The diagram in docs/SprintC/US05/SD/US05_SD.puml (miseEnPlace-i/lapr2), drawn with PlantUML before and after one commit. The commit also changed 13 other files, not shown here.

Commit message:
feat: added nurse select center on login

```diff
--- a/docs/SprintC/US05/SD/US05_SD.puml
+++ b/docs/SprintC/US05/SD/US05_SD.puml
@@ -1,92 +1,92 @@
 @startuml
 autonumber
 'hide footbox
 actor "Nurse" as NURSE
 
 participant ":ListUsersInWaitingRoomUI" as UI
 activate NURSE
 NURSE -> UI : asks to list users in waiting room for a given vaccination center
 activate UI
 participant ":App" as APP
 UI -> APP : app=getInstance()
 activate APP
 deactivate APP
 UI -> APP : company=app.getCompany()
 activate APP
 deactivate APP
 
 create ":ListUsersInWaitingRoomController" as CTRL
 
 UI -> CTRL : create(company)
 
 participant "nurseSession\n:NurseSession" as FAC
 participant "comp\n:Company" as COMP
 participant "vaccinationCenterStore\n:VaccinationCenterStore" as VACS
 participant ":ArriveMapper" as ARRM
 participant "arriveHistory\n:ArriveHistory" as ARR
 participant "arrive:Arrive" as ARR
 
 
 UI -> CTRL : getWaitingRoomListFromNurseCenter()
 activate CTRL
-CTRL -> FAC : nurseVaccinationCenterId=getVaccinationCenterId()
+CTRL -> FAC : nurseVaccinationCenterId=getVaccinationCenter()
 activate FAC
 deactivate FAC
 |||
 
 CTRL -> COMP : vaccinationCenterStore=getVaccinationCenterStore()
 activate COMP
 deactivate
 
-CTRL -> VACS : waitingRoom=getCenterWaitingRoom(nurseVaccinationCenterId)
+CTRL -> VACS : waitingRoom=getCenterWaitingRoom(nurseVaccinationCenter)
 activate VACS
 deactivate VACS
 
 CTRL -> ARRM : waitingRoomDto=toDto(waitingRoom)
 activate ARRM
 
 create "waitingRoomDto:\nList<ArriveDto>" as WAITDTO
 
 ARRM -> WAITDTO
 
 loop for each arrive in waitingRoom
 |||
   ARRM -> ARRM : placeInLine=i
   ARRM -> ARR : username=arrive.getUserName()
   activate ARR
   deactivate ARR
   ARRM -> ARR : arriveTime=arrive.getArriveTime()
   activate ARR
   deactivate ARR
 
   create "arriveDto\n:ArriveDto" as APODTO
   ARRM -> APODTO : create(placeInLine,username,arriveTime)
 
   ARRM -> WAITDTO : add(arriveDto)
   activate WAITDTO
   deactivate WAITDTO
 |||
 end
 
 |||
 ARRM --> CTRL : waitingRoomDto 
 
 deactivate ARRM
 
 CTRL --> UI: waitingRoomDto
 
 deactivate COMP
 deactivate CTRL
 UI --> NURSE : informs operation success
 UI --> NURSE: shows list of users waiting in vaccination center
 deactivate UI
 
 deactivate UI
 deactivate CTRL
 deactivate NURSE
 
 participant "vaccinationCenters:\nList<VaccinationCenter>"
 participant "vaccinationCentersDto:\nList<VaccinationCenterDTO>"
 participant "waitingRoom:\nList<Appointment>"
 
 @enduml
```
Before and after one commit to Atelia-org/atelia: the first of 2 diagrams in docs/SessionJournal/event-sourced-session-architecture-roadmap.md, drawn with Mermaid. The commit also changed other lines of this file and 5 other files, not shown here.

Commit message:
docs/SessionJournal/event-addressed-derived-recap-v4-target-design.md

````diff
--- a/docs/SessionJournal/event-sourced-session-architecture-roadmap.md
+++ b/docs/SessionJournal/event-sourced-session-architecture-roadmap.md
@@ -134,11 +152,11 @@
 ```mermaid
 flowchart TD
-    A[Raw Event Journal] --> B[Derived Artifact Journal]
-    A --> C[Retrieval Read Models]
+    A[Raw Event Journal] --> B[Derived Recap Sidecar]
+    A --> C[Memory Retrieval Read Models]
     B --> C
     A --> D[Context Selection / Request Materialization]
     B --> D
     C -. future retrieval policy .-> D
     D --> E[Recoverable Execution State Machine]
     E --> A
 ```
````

→ **YOUR TASK**
Reproduce the listing above character for character.

→ **SOLUTION**
The diagram in docs/SprintC/US05/SD/US05_SD.puml (miseEnPlace-i/lapr2), drawn with PlantUML before and after one commit. The commit also changed 13 other files, not shown here.

Commit message:
feat: added nurse select center on login

```diff
--- a/docs/SprintC/US05/SD/US05_SD.puml
+++ b/docs/SprintC/US05/SD/US05_SD.puml
@@ -1,92 +1,92 @@
 @startuml
 autonumber
 'hide footbox
 actor "Nurse" as NURSE
 
 participant ":ListUsersInWaitingRoomUI" as UI
 activate NURSE
 NURSE -> UI : asks to list users in waiting room for a given vaccination center
 activate UI
 participant ":App" as APP
 UI -> APP : app=getInstance()
 activate APP
 deactivate APP
 UI -> APP : company=app.getCompany()
 activate APP
 deactivate APP
 
 create ":ListUsersInWaitingRoomController" as CTRL
 
 UI -> CTRL : create(company)
 
 participant "nurseSession\n:NurseSession" as FAC
 participant "comp\n:Company" as COMP
 participant "vaccinationCenterStore\n:VaccinationCenterStore" as VACS
 participant ":ArriveMapper" as ARRM
 participant "arriveHistory\n:ArriveHistory" as ARR
 participant "arrive:Arrive" as ARR
 
 
 UI -> CTRL : getWaitingRoomListFromNurseCenter()
 activate CTRL
-CTRL -> FAC : nurseVaccinationCenterId=getVaccinationCenterId()
+CTRL -> FAC : nurseVaccinationCenterId=getVaccinationCenter()
 activate FAC
 deactivate FAC
 |||
 
 CTRL -> COMP : vaccinationCenterStore=getVaccinationCenterStore()
 activate COMP
 deactivate
 
-CTRL -> VACS : waitingRoom=getCenterWaitingRoom(nurseVaccinationCenterId)
+CTRL -> VACS : waitingRoom=getCenterWaitingRoom(nurseVaccinationCenter)
 activate VACS
 deactivate VACS
 
 CTRL -> ARRM : waitingRoomDto=toDto(waitingRoom)
 activate ARRM
 
 create "waitingRoomDto:\nList<ArriveDto>" as WAITDTO
 
 ARRM -> WAITDTO
 
 loop for each arrive in waitingRoom
 |||
   ARRM -> ARRM : placeInLine=i
   ARRM -> ARR : username=arrive.getUserName()
   activate ARR
   deactivate ARR
   ARRM -> ARR : arriveTime=arrive.getArriveTime()
   activate ARR
   deactivate ARR
 
   create "arriveDto\n:ArriveDto" as APODTO
   ARRM -> APODTO : create(placeInLine,username,arriveTime)
 
   ARRM -> WAITDTO : add(arriveDto)
   activate WAITDTO
   deactivate WAITDTO
 |||
 end
 
 |||
 ARRM --> CTRL : waitingRoomDto 
 
 deactivate ARRM
 
 CTRL --> UI: waitingRoomDto
 
 deactivate COMP
 deactivate CTRL
 UI --> NURSE : informs operation success
 UI --> NURSE: shows list of users waiting in vaccination center
 deactivate UI
 
 deactivate UI
 deactivate CTRL
 deactivate NURSE
 
 participant "vaccinationCenters:\nList<VaccinationCenter>"
 participant "vaccinationCentersDto:\nList<VaccinationCenterDTO>"
 participant "waitingRoom:\nList<Appointment>"
 
 @enduml
```
Before and after one commit to Atelia-org/atelia: the first of 2 diagrams in docs/SessionJournal/event-sourced-session-architecture-roadmap.md, drawn with Mermaid. The commit also changed other lines of this file and 5 other files, not shown here.

Commit message:
docs/SessionJournal/event-addressed-derived-recap-v4-target-design.md

````diff
--- a/docs/SessionJournal/event-sourced-session-architecture-roadmap.md
+++ b/docs/SessionJournal/event-sourced-session-architecture-roadmap.md
@@ -134,11 +152,11 @@
 ```mermaid
 flowchart TD
-    A[Raw Event Journal] --> B[Derived Artifact Journal]
-    A --> C[Retrieval Read Models]
+    A[Raw Event Journal] --> B[Derived Recap Sidecar]
+    A --> C[Memory Retrieval Read Models]
     B --> C
     A --> D[Context Selection / Request Materialization]
     B --> D
     C -. future retrieval policy .-> D
     D --> E[Recoverable Execution State Machine]
     E --> A
 ```
````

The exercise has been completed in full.